Rebecca: I tended to live in the moment beforehand – jump first, look later – but there’s no doubt I’m even more adherent to a carpe diem attitude now. I’m highly aware we aren’t promised any particular period of time on Earth and I just want to make sure that if something moves me to act — an idea, a project, an opportunity to do something meaningful — that I have the guts to just go for it. That’s not to say that I don’t have the tendency to be neurotic and worry about the future. Trust me, I do that all the time!
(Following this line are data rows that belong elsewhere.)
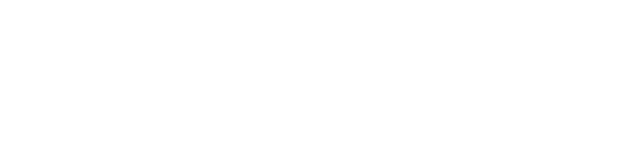
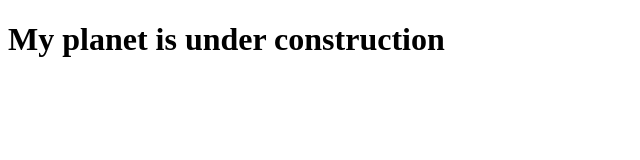
Before and after one commit to amitcreation7/amitcreation7.github.io, a plain HTML site: page index.html in a window 1280 px wide. Shown: the whole page, without its empty margins (0-640 px from the left). Drawn offline with Linux system fonts and the light colour scheme.

Commit message:
Update index.html

```diff
--- a/index.html
+++ b/index.html
@@ -1 +1,10 @@
 <!DOCTYPE HTML>
+<html>
+  <head>
+    <title>Welcome to my Planet</title>
+    </head>
+
+    <body>
+      <h1>My planet is under construction</h1>
+      </body>
+</html>
```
When it comes to focusing on what’s important: one million percent. I’ve made some of the best friends in my life post-loss and have had some people I thought were close friends fade away in the wake of it. I put a lot of energy into my personal relationships; into maintaining contact and remembering important dates and just gathering random friends who I think would like each other for dinners and drinks. And when it comes to my family, I do think I’m able to be a bit more in the moment with my kids; notice things they’re doing, enjoying, and achieving. I just want to remember as much as I can.
With regards to creativity and meaning, I’m confident there is no way I’d have launched Modern Loss without having experienced profound loss in my life. It’s just not a thing that was on my radar until it was and I realized how incredibly isolating it could be. It’s been such an honor to help launch and run this publication and really grow this community. It’s been humbling and educational and, yes, even really fun. The grief club is full of pretty amazing people and there’s an enormous opportunity for creativity and humor and inspiration within this conversation.
And when it comes to compassion, absolutely: the realization that you just never know what someone else is going through is always top of my mind. It helps me take a beat and a breath before responding to someone who may not be on my wavelength. If you get people to start sharing their story by opening up a bit about yours, it’s astounding what types of bridges can be built.